Integrated electromobility, EV economic benefits and more…
March 10, 2015 § Leave a comment
An integrated electromobility project: BiE (Bewertung integrierter Elektromobilität) is to look at the relationship between mobility services (including public transport and car-sharing) and EVs, and the everyday life of users. The federally-funded programme is looking at co-operation between services, the optimised planning of large EV-share fleets and the design of an evaluation system, booking system and charging support. Particular mobility needs, such as trips to supermarkets, will be considered for preparing of the vehicle’s charging accordingly; information as to EV-suitable journeys will be displayed to users via smartphone app. More details here; and from the Karlsruhe Institute of Technology, a partner in the project, here.
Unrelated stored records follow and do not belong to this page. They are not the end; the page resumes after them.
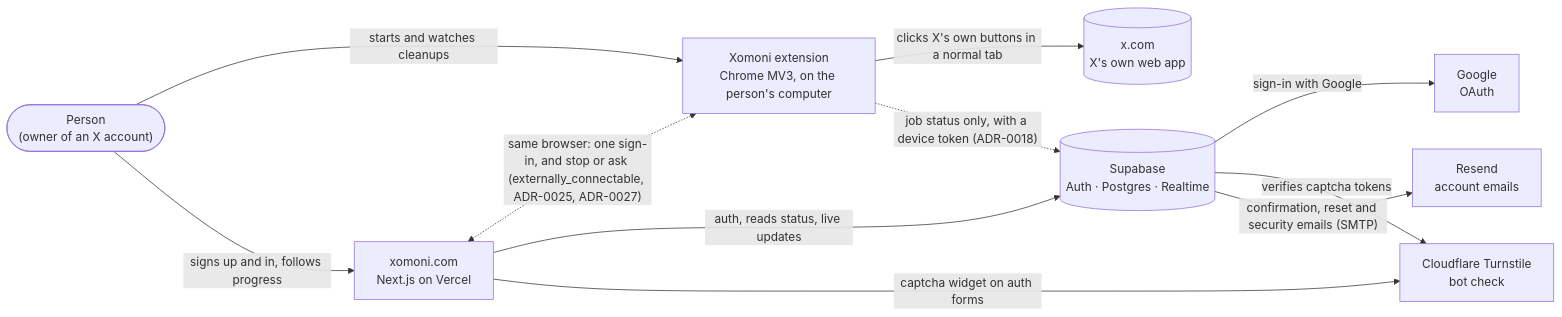
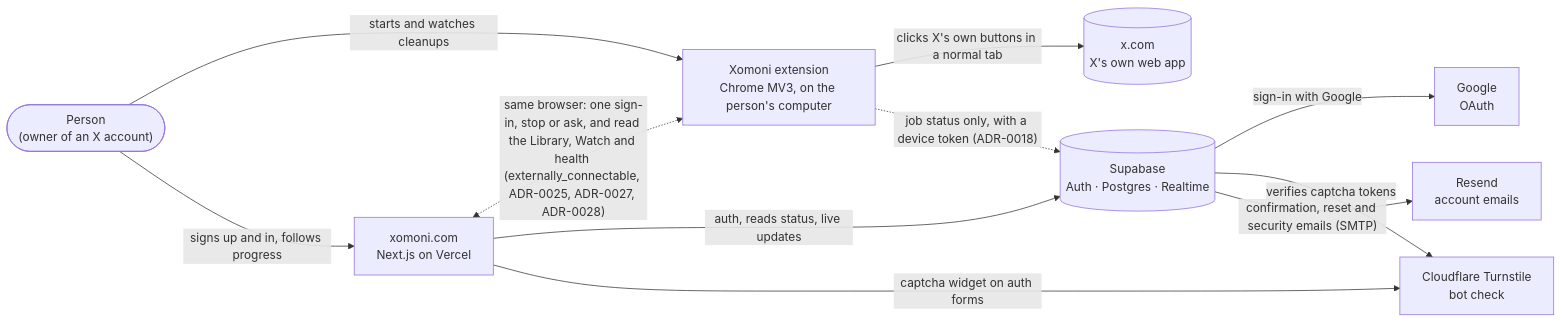
The first of 5 diagrams in docs/ARCHITECTURE.md (pirdehi/xomoni), drawn with Mermaid before and after one commit. The commit also changed other lines of this file and 33 other files, not shown here.

First line of the commit message:
Library, Watch and account health on xomoni.com, read from Xomoni in this browser (#233) (#278)

````diff
--- a/docs/ARCHITECTURE.md
+++ b/docs/ARCHITECTURE.md
@@ -29,22 +29,22 @@
 ```mermaid
 flowchart LR
   person(["Person<br/>(owner of an X account)"])
   ext["Xomoni extension<br/>Chrome MV3, on the person's computer"]
   web["xomoni.com<br/>Next.js on Vercel"]
   x[("x.com<br/>X's own web app")]
   sb[("Supabase<br/>Auth · Postgres · Realtime")]
   google["Google<br/>OAuth"]
   resend["Resend<br/>account emails"]
   turnstile["Cloudflare Turnstile<br/>bot check"]
 
   person -- "starts and watches cleanups" --> ext
   person -- "signs up and in, follows progress" --> web
   ext -- "clicks X's own buttons in a normal tab" --> x
   ext -. "job status only, with a device token (ADR-0018)" .-> sb
-  web <-. "same browser: one sign-in, and stop or ask (externally_connectable, ADR-0025, ADR-0027)" .-> ext
+  web <-. "same browser: one sign-in, stop or ask, and read the Library, Watch and health (externally_connectable, ADR-0025, ADR-0027, ADR-0028)" .-> ext
   web -- "auth, reads status, live updates" --> sb
   web -- "captcha widget on auth forms" --> turnstile
   sb -- "sign-in with Google" --> google
   sb -- "verifies captcha tokens" --> turnstile
   sb -- "confirmation, reset and security emails (SMTP)" --> resend
 ```
````
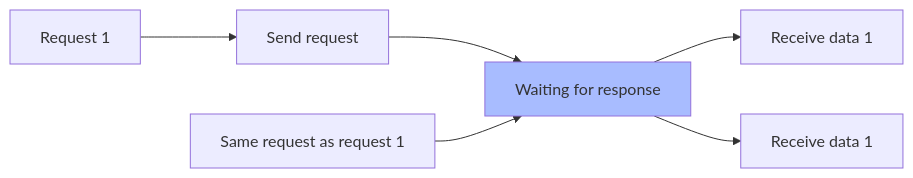
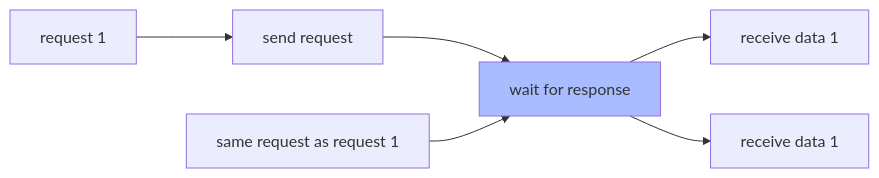
The diagram in docs/tutorial/02-getting-started/03-method.md (alovajs/alovajs.github.io), drawn with Mermaid before and after one commit. The commit also changed other lines of this file and 398 other files, not shown here.

````diff
--- a/docs/tutorial/02-getting-started/03-method.md
+++ b/docs/tutorial/02-getting-started/03-method.md
@@ -188,6 +191,6 @@
 ```mermaid
 flowchart LR
-   classDef response fill:#a8bcff
-   R1[Request 1] --> S1[Send request] --> W1[Waiting for response]:::response --> RE1[Receive data 1]
-   R2[Same request as request 1] --> W1[Waiting for response]:::response --> RE2[Receive data 1]
+classDef response fill:#a8bcff
+R1[request 1] --> S1[send request] --> W1[wait for response]:::response --> RE1[receive data 1]
+R2[same request as request 1] --> W1[wait for response]:::response --> RE2[receive data 1]
 ```
````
- The UK’s oil imports could be cut by 40% and its carbon emissions cut by 47% by 2030 with a large-scale deployment of EVs, reports a study from Cambridge Econometrics, commissioned by the European Climate Foundation. Drivers’ fuel bills could be cut by £13bn, or £1000 year – and more importantly, by 2050, transport emissions of NOx and particulates could be near-eliminated (saving over £1bn in associated health costs). This does, however, assume a population of over 6million EVs by 2030, growing to 23million by 2050 – along with a parallel growth in renewable-source electricity. Fuelling Britain’s Future further identifies benefits to the economy in terms of job-creation, as well as lower vehicle replacement costs, aiding fleets, economic growth and the manufacturing sector, pointing to Nissan’s factories and R&D work in Sunderland as an example.
- One shared autonomous car could replace 14 private, DIY-drive vehicles, according to research from KTN Royal Institute of Technology, Sweden, thus contributing to a reduction in congestion and an 80% fall in demand for parking spaces, thus freeing up land-space. The research was modelled on the Stockholm daily commute, and concluded that pooling taxi passengers and using self-driving tech, morning and evening rush-hour traffic jams could almost be eliminated. More here.
- SsangYong showed a range-extended electric version of its Tivoli compact SUV at Geneva (though they didn’t announce any details about it at the time…). Turns out the Tivoli EVR concept features a single-cylinder petrol engine which recharges the battery, plus 127bhp e-motor, giving 93mph, 40g/km and an all-in range of 310 miles (up to 80 miles in all-electric mode), reports Autocar. The mag’s also reporting some news on the all-electric Audi Q8 sports SUV, to have a range of around 185 miles and arrive 2017.
- A harbinger of pay-per-mile road tolling, reports Car and Driver: 5000 volunteers in Oregon are to take part in a trial with vehicle tracking and charging on a 1.5 cents per basis (they’ll have the difference between this and the current at-the-pumps gas tax refunded).
- The US DoE is funding a series of EV and alt-fuel demo/education/training programmes to raise consumer awareness, prepare emergency services, crash responders, repairers and recyclers, and provide info to fleets; no time to detail these here now, but Green Car Congress has the lowdown.
- Nice article on OEMs and car-sharing/mobility services at Automotive News: why they’re keen to get involved, the emerging new business models and possibilities for more ongoing revenue per vehicle than by simply selling it…
- The SecMobil project at Ruhr-Universitat Bochum has developed a single chip for EV-charging stations securely combining measurement of current, charging time and any interruptions, and data for (cost) charging purposes; more here.